Buried conductors around a runway – or in any open space – can be attractive targets for lightning. Individual airports in a high-lightning areas report as many as 40 strikes in one week, and one direct hit can take out an entire circuit. Even near misses generate energy peaks that can leave thousands of pinholes in the insulation of traditionally shielded cable. The pinholes let in conductive ground water that eventually causes outages – and expensive cable replacement operations.

High-impedance ground path yields high reliability

“Lightning Retardant Cable from Southwire uses a unique shielding system that boosts reliability by limiting lightning-induced current flow,” says Sides.

In LRC, a helically wrapped metallic tape shield with insulation between the layers creates a high-inductance ground circuit. The tape offers a high-impedance path to ground for short rise-time lighting surges, but still protects the cable from fault currents. The result is higher reliability and dramatically reduced maintenance costs in lighting systems for taxiways and runways. The LRC design meets FAA L-824C specifications for these applications.

“In three years of FAA-sanctioned field tests in Tampa, Florida – site of the highest lightning density in the U.S. – Lightning Retardant Cable delivered 100-percent reliability,” says Sides. “There was no runway downtime due to cable failure.”

Shielding reduces radiated EMI

Constant-current regulators used in airport lighting circuits are possible sources of high-frequency EMI that can interfere with sensitive navigational systems. The unique shielding system on Lightning Retardant Cable also helps to suppress radiated EMI in the cable system.

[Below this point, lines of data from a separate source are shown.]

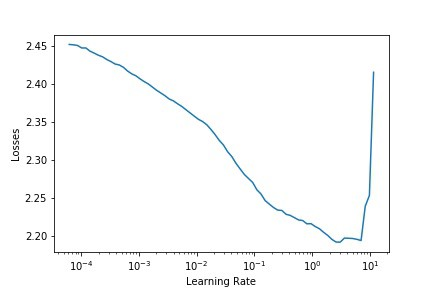
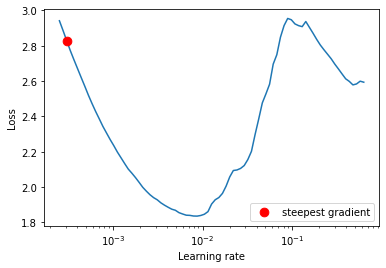
[update README --F]

diff --git a/S9/README.md b/S9/README.md
@@ -1,5 +1,4 @@
 ## S9 - Resnet and Higher Receptive Fields
-&nbsp;
 ### `Objective: Devise a custom ResNet architecture for CIFAR-10 (the details of which is shown in the figure below), and use One Cycle Policy (with no annealation) to train the model for 24 epochs.`
 
 &nbsp;
@@ -17,7 +16,7 @@
 &nbsp;
 
 ## Model Description
-The model architecture shown below details the sequence of layers / operations. One may note that the model uses two residual connections (Block 1 and Block 3) and rest are regular convolutions. Another observation could be that the MaxPool is located very near the output (one convolution away from the output Softmax layer, and yet the accuracy achieved is pretty good ~ 95%).
+The model architecture shown below details the sequence of layers / operations. One may note that the model uses two residual connections (Block 1 and Block 3) and rest are regular convolutions. Another observation could be that the MaxPool is located very near the output (one convolution away from the output Softmax layer, and yet the accuracy achieved is pretty good ~ 93%).
 
     https://github.com/eva7wandb/Eva7_Weights_Heist/blob/main/S9/README.md
 
@@ -35,7 +34,7 @@ The model architecture shown below details the sequence of layers / operations. 
 ## Learning Rate
 Leslie Smith's [paper](https://arxiv.org/pdf/1506.01186.pdf) suggested a quick and an easy approach to tune the learning rate hyper-parameter while training, for a given dataset (here, CIFAR10) and model parameters, and rest of the hyper-parameters such as batch size and iterations.
 
-To begin with, we conduct a learning rate range test, i.e. monotonously increasing learning rate in a given range with respect to each iteration of training samples of any specific fixed batch size. In our case, we set the initial learning rate to a very small value (1e-6) and with a set batch_size of 512 samples. 
+To begin with, we conduct a learning rate range test, i.e. monotonously increasing learning rate in a given range with respect to each iteration of training samples of any specific fixed batch size. In our case, we set the initial learning rate to a very small value (1e-4) and with a set batch_size of 512 samples. 
 
 An iterator is defined as an infinite loop to yield random samples of batch_size. For each iteration, the learning rate is increased in steps and the previous batch of images are replaced with the current batch of images, and the process is continued till the loss value for the classification criterion shoots up. 
 
@@ -45,15 +44,119 @@ The Losses vs Learning rate (Logarithmic) graph shows that the loss decreases fi
 
 ![Loss_vs_LearningRate](./resources/lr_vs_loss.png)
 
+
 &nbsp;
 
 ## One Cycle Learning Rate (OCLR) Policy:
 
-The one cycle policy consists of two steps of equal length, with the maximum learning rate chosen from the range test (described above) corresponding to the minimum loss. The lower or the starting learning rate is chosen as 1/5th to 1/10th of maximum learning rate or as the start of the descent of the learning rate. Now, the model training is performed starting with the lower learning rate, reaching the maximum learning rate during step 1, and then decreasing the learning rate till the starting learning rate is reached. Some variations can be tried along with the OCLR, like cutting short the second step a few iterations earlier, and reducing the learning rate from the endpoint (which is same as starting point value) further for the rest of the iterations -- referred to by the term 'Annealing'. Another variant could be, having the first half of short length, i.e. learning rate is ramped up quickly from starting LR to max LR (steep slope), and decreased at slow rates to sustain the larger updates to model parameters.
+The one cycle policy consists of two steps of equal length, with the maximum learning rate chosen from the range test (described above) corresponding to the minimum loss. The lower or the starting learning rate is chosen as 1/5th to 1/10th of maximum learning rate or as the start of the descent of the learning rate. In our case, we found that the best learning rate (maximum LR) to be 0.0087, and the lower LR (corresponding to the steepest gradient) is 3.05e-4.
+
+Now, the model training is performed starting with the lower learning rate, reaching the maximum learning rate during step 1, and then decreasing the learning rate till the starting learning rate is reached. Some variations can be tried along with the OCLR, like cutting short the second step a few iterations earlier, and reducing the learning rate from the endpoint (which is same as starting point value) further for the rest of the iterations -- referred to by the term 'Annealing'. Another variant could be, having the first half of short length, i.e. learning rate is ramped up quickly from starting LR to max LR (steep slope), and decreased at slow rates to sustain the larger updates to model parameters.
 
 &nbsp;
 
 ## Training Logs
+
+```
+
+[INFO] Begin training for 24 epochs.
+
+TRAIN Epoch:0 Loss:1.1918 Batch:97 Acc:49.28: 100%|██████████| 98/98 [00:20<00:00,  4.74it/s]
+
+TEST         Loss:1.3077         Acc:60.11         [6011 / 10000]
+
+TRAIN Epoch:1 Loss:1.027 Batch:97 Acc:67.80: 100%|██████████| 98/98 [00:20<00:00,  4.67it/s] 
+
+TEST         Loss:1.1525         Acc:67.35         [6735 / 10000]
+
+TRAIN Epoch:2 Loss:0.8958 Batch:97 Acc:75.25: 100%|██████████| 98/98 [00:21<00:00,  4.52it/s]
+
+TEST         Loss:0.9657         Acc:75.00         [7500 / 10000]
+
+TRAIN Epoch:3 Loss:0.8899 Batch:97 Acc:78.86: 100%|██████████| 98/98 [00:22<00:00,  4.44it/s]
+
+TEST         Loss:0.8641         Acc:79.01         [7901 / 10000]
+
+TRAIN Epoch:4 Loss:0.8544 Batch:97 Acc:80.52: 100%|██████████| 98/98 [00:21<00:00,  4.52it/s]
+
+TEST         Loss:0.8460         Acc:79.48         [7948 / 10000]
+
+TRAIN Epoch:5 Loss:0.7655 Batch:97 Acc:83.67: 100%|██████████| 98/98 [00:21<00:00,  4.57it/s]
+
+TEST         Loss:0.7945         Acc:81.59         [8159 / 10000]
+
+TRAIN Epoch:6 Loss:0.71 Batch:97 Acc:86.06: 100%|██████████| 98/98 [00:21<00:00,  4.61it/s]  
+
+TEST         Loss:0.7110         Acc:84.50         [8450 / 10000]
+
+TRAIN Epoch:7 Loss:0.6771 Batch:97 Acc:87.69: 100%|██████████| 98/98 [00:21<00:00,  4.46it/s]
+
+TEST         Loss:0.7014         Acc:85.43         [8543 / 10000]
+
+TRAIN Epoch:8 Loss:0.5373 Batch:97 Acc:88.88: 100%|██████████| 98/98 [00:22<00:00,  4.41it/s]
+
+TEST         Loss:0.6130         Acc:88.41         [8841 / 10000]
+
+TRAIN Epoch:9 Loss:0.5551 Batch:97 Acc:90.57: 100%|██████████| 98/98 [00:23<00:00,  4.23it/s]
+
+TEST         Loss:0.6067         Acc:88.58         [8858 / 10000]
+
+TRAIN Epoch:10 Loss:0.5537 Batch:97 Acc:91.52: 100%|██████████| 98/98 [00:21<00:00,  4.46it/s]
+
+TEST         Loss:0.6033         Acc:89.02         [8902 / 10000]
+
+TRAIN Epoch:11 Loss:0.5539 Batch:97 Acc:92.14: 100%|██████████| 98/98 [00:22<00:00,  4.38it/s]
+
+TEST         Loss:0.5590         Acc:90.21         [9021 / 10000]
+
+TRAIN Epoch:12 Loss:0.5273 Batch:97 Acc:93.06: 100%|██████████| 98/98 [00:22<00:00,  4.40it/s]
+
+TEST         Loss:0.5799         Acc:89.11         [8911 / 10000]
+
+TRAIN Epoch:13 Loss:0.5053 Batch:97 Acc:94.03: 100%|██████████| 98/98 [00:22<00:00,  4.35it/s]
+
+TEST         Loss:0.6791         Acc:85.98         [8598 / 10000]
+
+TRAIN Epoch:14 Loss:0.4878 Batch:97 Acc:94.57: 100%|██████████| 98/98 [00:22<00:00,  4.39it/s]
+
+TEST         Loss:0.5876         Acc:89.50         [8950 / 10000]
+
+TRAIN Epoch:15 Loss:0.4486 Batch:97 Acc:94.98: 100%|██████████| 98/98 [00:23<00:00,  4.21it/s]
+
+TEST         Loss:0.5354         Acc:91.06         [9106 / 10000]
+
+TRAIN Epoch:16 Loss:0.3981 Batch:97 Acc:95.70: 100%|██████████| 98/98 [00:23<00:00,  4.18it/s]
+
+TEST         Loss:0.5262         Acc:91.54         [9154 / 10000]
+
+TRAIN Epoch:17 Loss:0.4019 Batch:97 Acc:96.24: 100%|██████████| 98/98 [00:23<00:00,  4.22it/s]
+
+TEST         Loss:0.5128         Acc:92.12         [9212 / 10000]
+
+TRAIN Epoch:18 Loss:0.4336 Batch:97 Acc:96.85: 100%|██████████| 98/98 [00:23<00:00,  4.19it/s]
+
+TEST         Loss:0.5073         Acc:92.16         [9216 / 10000]
+
+TRAIN Epoch:19 Loss:0.3852 Batch:97 Acc:97.22: 100%|██████████| 98/98 [00:24<00:00,  3.98it/s]
+
+TEST         Loss:0.5067         Acc:92.19         [9219 / 10000]
+
+TRAIN Epoch:20 Loss:0.3764 Batch:97 Acc:97.62: 100%|██████████| 98/98 [00:23<00:00,  4.08it/s]
+
+TEST         Loss:0.4821         Acc:92.82         [9282 / 10000]
+
+TRAIN Epoch:21 Loss:0.3584 Batch:97 Acc:97.96: 100%|██████████| 98/98 [00:24<00:00,  4.03it/s]
+
+TEST         Loss:0.4847         Acc:93.02         [9302 / 10000]
+
+TRAIN Epoch:22 Loss:0.3578 Batch:97 Acc:98.35: 100%|██████████| 98/98 [00:23<00:00,  4.12it/s]
+
+TEST         Loss:0.4746         Acc:93.16         [9316 / 10000]
+
+TRAIN Epoch:23 Loss:0.3549 Batch:97 Acc:98.63: 100%|██████████| 98/98 [00:23<00:00,  4.09it/s]
+
+TEST         Loss:0.4679         Acc:93.53         [9353 / 10000]
+```
 
 &nbsp;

“LRC is another example of Southwire’s response to customer needs in industrial power cable,” Sides says. “And solutions to specialized needs often find broader applications in the market.”